Now that’s a great question about how a woman should prepare herself before making an initial visit for menopause healthcare. Yes, a woman should know the symptoms, and I advise our patients to actually keep a diary that they can bring to a first visit.
So what happens is, a standard in our program has been for a woman to call to make an appointment and she sends an appointment slip and a list of symptoms, and we say very clearly on that appointment slip, "Please complete this list; there are 18 different symptoms listed, and for each symptom,” let's say hot flushes, “Do they occur or not?" We ask that for every symptom, yes or no, and the second part of the question, "Is it a problem to you, yes or no?" Which means, we are alerting her to what to look for. So not only hot flushes but sleep disturbance and small joint pain and depression and anxiety and decreased sexual desire and vaginal dryness and pain with intercourse and chest pressure and shortness of breath, you see?

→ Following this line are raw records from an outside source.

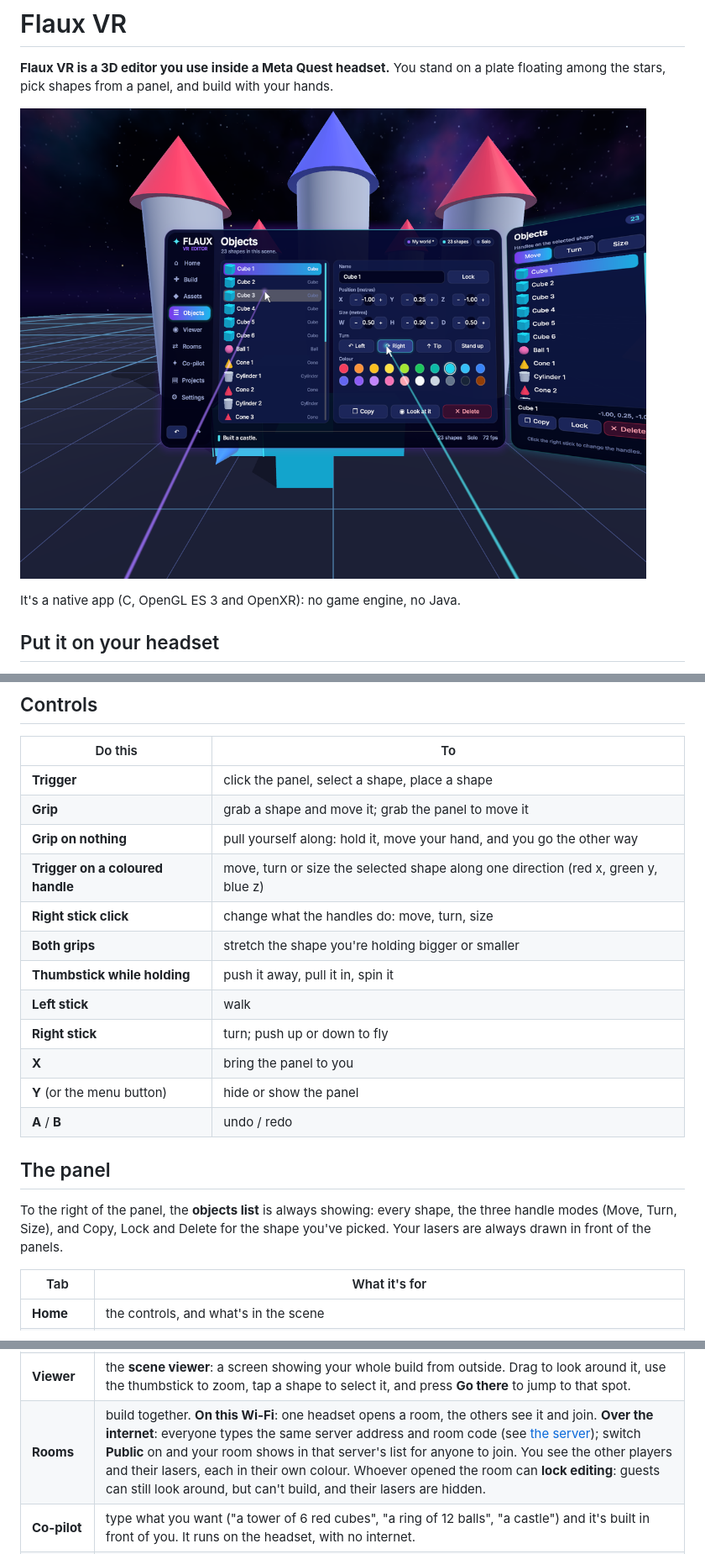
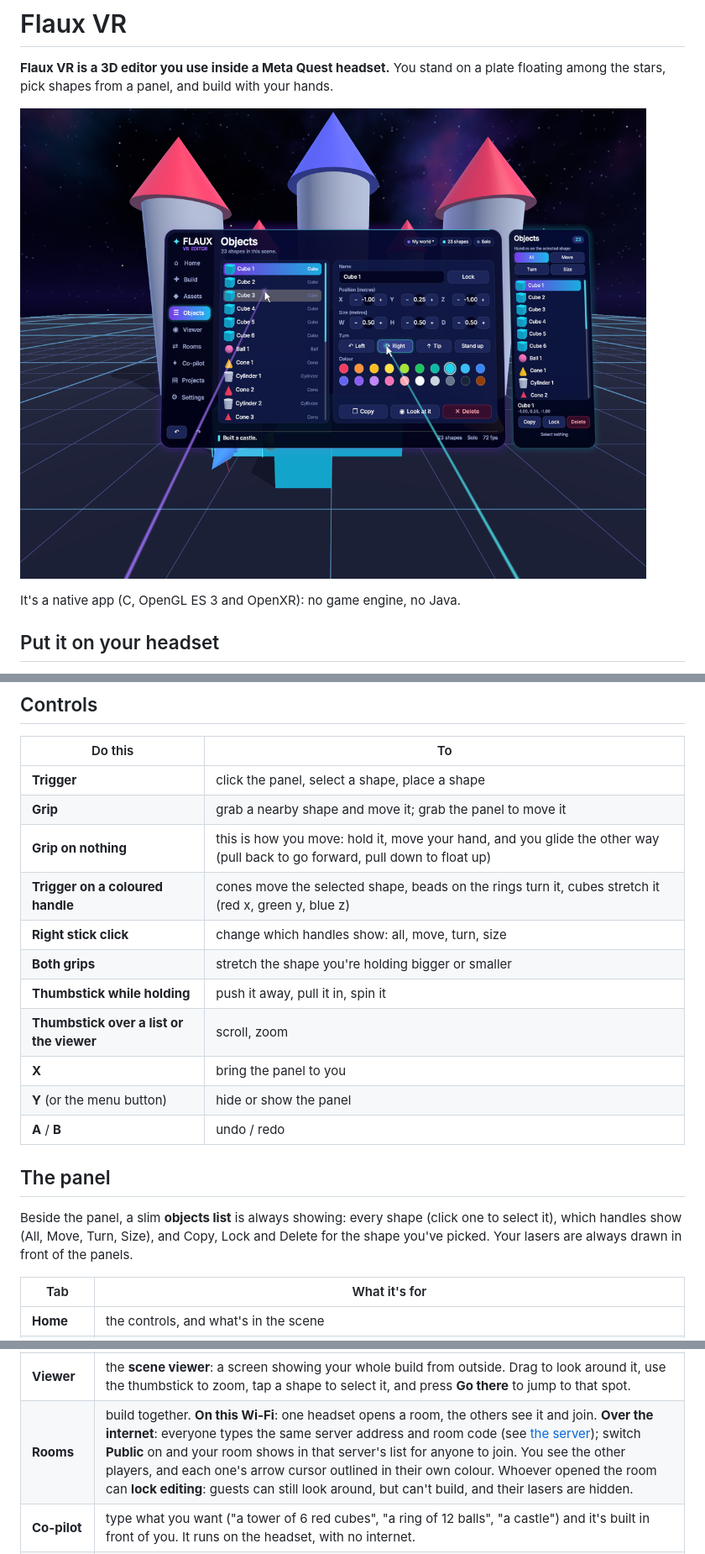
Before and after one commit to XOBNVR/Flaux-Code, a Markdown page: vr/README.md, 3 parts joined by grey strips. Shown at 84% size. Drawn GitHub-style; pictures changed too: docs/images/flaux_vr.png.

```diff
--- a/vr/README.md
+++ b/vr/README.md
@@ -41,23 +41,22 @@ never got as far as running.
 | Do this | To |
 |---|---|
 | **Trigger** | click the panel, select a shape, place a shape |
-| **Grip** | grab a shape and move it; grab the panel to move it |
-| **Grip on nothing** | pull yourself along: hold it, move your hand, and you go the other way |
-| **Trigger on a coloured handle** | move, turn or size the selected shape along one direction (red x, green y, blue z) |
-| **Right stick click** | change what the handles do: move, turn, size |
+| **Grip** | grab a nearby shape and move it; grab the panel to move it |
+| **Grip on nothing** | this is how you move: hold it, move your hand, and you glide the other way (pull back to go forward, pull down to float up) |
+| **Trigger on a coloured handle** | cones move the selected shape, beads on the rings turn it, cubes stretch it (red x, green y, blue z) |
+| **Right stick click** | change which handles show: all, move, turn, size |
 | **Both grips** | stretch the shape you're holding bigger or smaller |
 | **Thumbstick while holding** | push it away, pull it in, spin it |
-| **Left stick** | walk |
-| **Right stick** | turn; push up or down to fly |
+| **Thumbstick over a list or the viewer** | scroll, zoom |
 | **X** | bring the panel to you |
 | **Y** (or the menu button) | hide or show the panel |
 | **A** / **B** | undo / redo |
 
 ## The panel
 
-To the right of the panel, the **objects list** is always showing: every
-shape, the three handle modes (Move, Turn, Size), and Copy, Lock and Delete
-for the shape you've picked. Your lasers are always drawn in front of the
+Beside the panel, a slim **objects list** is always showing: every shape
+(click one to select it), which handles show (All, Move, Turn, Size), and
+Copy, Lock and Delete for the shape you've picked. Your lasers are always drawn in front of the
 panels.
 
 | Tab | What it's for |
@@ -67,7 +66,7 @@ panels.
 | **Assets** | a library of ready-made things: the six shapes, patterns (tower, stairs, pyramid, spiral) and models (tree, house, castle, snowman, rocket, forest). Pick one and it turns in the **asset viewer**; drag to look at it from any side, then place it. |
 | **Objects** | every shape in a list. Rename, move, resize, turn, recolour, lock, copy or delete the one you pick. |
 | **Viewer** | the **scene viewer**: a screen showing your whole build from outside. Drag to look around it, use the thumbstick to zoom, tap a shape to select it, and press **Go there** to jump to that spot. |
-| **Rooms** | build together. **On this Wi-Fi**: one headset opens a room, the others see it and join. **Over the internet**: everyone types the same server address and room code (see [the server](server/README.md)); switch **Public** on and your room shows in that server's list for anyone to join. You see the other players and their lasers, each in their own colour. Whoever opened the room can **lock editing**: guests can still look around, but can't build, and their lasers are hidden. |
+| **Rooms** | build together. **On this Wi-Fi**: one headset opens a room, the others see it and join. **Over the internet**: everyone types the same server address and room code (see [the server](server/README.md)); switch **Public** on and your room shows in that server's list for anyone to join. You see the other players, and each one's arrow cursor outlined in their own colour. Whoever opened the room can **lock editing**: guests can still look around, but can't build, and their lasers are hidden. |
 | **Co-pilot** | type what you want ("a tower of 6 red cubes", "a ring of 12 balls", "a castle") and it's built in front of you. It runs on the headset, with no internet. |
 | **Projects** | save, open and delete projects, and write your build as a Flaux program (`.flx`) to open in Flaux Studio. |
 | **Settings** | how far away and how big the panel is, walking speed, turning, star brightness, buzz and sounds. |
```
Also changed, not shown: 8 other files.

By alerting her beforehand, then when she comes in for the first visit, our nurse or myself or one of our residents, first thing we say is "Can I see the questionnaire we sent you?" and she hands it over, and immediately we see exactly what’s been bothering her.

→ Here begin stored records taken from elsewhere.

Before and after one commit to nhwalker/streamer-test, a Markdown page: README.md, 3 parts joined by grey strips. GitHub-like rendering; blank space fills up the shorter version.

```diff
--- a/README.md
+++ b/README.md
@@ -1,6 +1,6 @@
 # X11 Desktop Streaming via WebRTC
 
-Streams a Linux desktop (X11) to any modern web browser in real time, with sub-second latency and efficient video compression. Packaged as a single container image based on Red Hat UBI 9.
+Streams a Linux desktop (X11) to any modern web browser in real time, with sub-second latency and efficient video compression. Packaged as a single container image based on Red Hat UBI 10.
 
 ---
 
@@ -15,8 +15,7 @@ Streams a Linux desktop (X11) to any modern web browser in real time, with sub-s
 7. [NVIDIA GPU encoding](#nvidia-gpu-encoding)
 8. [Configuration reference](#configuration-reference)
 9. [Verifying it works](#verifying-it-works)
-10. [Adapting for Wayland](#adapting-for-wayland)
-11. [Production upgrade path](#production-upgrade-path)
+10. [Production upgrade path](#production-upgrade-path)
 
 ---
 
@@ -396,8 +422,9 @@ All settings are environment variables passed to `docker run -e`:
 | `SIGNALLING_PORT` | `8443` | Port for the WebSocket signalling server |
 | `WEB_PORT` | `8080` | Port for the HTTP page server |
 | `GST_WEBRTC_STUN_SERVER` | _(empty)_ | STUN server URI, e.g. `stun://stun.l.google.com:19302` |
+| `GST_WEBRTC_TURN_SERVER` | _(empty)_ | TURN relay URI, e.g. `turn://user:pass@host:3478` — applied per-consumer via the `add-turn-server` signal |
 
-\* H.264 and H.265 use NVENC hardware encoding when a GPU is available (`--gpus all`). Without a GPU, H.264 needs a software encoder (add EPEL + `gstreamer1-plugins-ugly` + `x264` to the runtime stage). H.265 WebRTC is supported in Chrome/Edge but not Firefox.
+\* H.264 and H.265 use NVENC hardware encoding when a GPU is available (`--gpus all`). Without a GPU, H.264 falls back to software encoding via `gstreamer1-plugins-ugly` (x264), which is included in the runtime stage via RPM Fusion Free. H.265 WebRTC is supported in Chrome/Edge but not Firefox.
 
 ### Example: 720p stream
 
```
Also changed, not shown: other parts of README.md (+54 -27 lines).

Very often we’ve raise questions, especially that question on short-term memory, "Are you having a problem with short-term memory, yes or no? Is it a problem, yes or no?" And we know then by getting the women to stay aware that all of these are symptoms that could be related to the menopause. Fatigue, another one, sleep disturbance, another one. It’s not an infinite list; it’s less than 20 different items, but a woman comes prepared for the visit, it takes us one minute, one and a half minutes, to zero in on why she is there and whether or not it is related to menopause.
So I feel very strongly that a great deal can be made out of the first visit as long as a woman has been gathering information about herself that she can present.

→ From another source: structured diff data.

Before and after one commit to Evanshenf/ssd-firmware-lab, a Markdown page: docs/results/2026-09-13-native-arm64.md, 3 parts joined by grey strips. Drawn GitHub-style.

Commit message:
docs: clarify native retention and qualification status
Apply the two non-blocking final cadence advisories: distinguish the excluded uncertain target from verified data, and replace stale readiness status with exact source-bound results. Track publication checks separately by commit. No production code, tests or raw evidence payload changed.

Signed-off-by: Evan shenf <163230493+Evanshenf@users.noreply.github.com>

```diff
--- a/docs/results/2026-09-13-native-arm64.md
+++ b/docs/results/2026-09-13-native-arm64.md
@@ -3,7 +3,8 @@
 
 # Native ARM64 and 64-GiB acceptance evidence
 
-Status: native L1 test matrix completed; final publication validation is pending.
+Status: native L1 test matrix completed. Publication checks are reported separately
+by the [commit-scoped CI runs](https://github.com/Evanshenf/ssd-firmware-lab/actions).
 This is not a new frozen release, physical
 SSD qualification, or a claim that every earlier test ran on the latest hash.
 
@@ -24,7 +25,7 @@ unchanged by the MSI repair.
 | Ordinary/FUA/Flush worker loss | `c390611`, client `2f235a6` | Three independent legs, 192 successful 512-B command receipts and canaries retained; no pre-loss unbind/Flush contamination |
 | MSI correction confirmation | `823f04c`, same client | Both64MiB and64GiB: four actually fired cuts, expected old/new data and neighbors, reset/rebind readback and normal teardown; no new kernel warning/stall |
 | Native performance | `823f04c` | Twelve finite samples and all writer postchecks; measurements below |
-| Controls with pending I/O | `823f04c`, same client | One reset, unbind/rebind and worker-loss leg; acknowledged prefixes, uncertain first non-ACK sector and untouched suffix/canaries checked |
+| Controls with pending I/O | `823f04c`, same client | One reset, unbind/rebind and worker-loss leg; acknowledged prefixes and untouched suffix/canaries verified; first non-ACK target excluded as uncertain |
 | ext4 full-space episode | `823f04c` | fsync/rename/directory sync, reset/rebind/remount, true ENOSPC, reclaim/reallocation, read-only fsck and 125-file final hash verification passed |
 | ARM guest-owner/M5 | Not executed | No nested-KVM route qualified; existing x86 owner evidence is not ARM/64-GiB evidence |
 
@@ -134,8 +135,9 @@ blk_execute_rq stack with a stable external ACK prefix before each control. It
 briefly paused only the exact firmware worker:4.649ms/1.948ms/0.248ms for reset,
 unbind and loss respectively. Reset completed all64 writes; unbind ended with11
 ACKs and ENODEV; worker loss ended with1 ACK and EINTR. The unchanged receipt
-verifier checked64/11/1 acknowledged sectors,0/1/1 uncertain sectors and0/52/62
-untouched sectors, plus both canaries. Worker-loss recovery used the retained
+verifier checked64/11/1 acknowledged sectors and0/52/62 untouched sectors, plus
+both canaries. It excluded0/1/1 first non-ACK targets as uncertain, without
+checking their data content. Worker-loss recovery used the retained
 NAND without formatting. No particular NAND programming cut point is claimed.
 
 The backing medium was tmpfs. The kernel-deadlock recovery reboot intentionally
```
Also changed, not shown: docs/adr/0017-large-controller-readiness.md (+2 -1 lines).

About Dr. Sarrel, M.D.:
Philip M. Sarrel, M.D., completed his medical education at New York University School of Medicine, his internship at the Mount Sinai Hospital, and his residency at Yale New Haven Hospital. In addition to his many years on the faculty of the Departments of Obstetrics and Gynecology and Psychiatry at Yale University School of Medicine, Dr. Sarrel has also been a Faculty Scholar in the department of psychiatry at Oxford University, Visiting Senior Lecturer at King’s College Hospital Medical School at the University of London, Visiting Professor in Cardiac Medicine at the National Heart and Lung Institute in London, and Visiting Professor in the Department of Medicine at Columbia University College of Physicians and Surgeons in New York. He is currently Emeritus Professor of obstetrics, gynecology, and psychiatry at Yale University.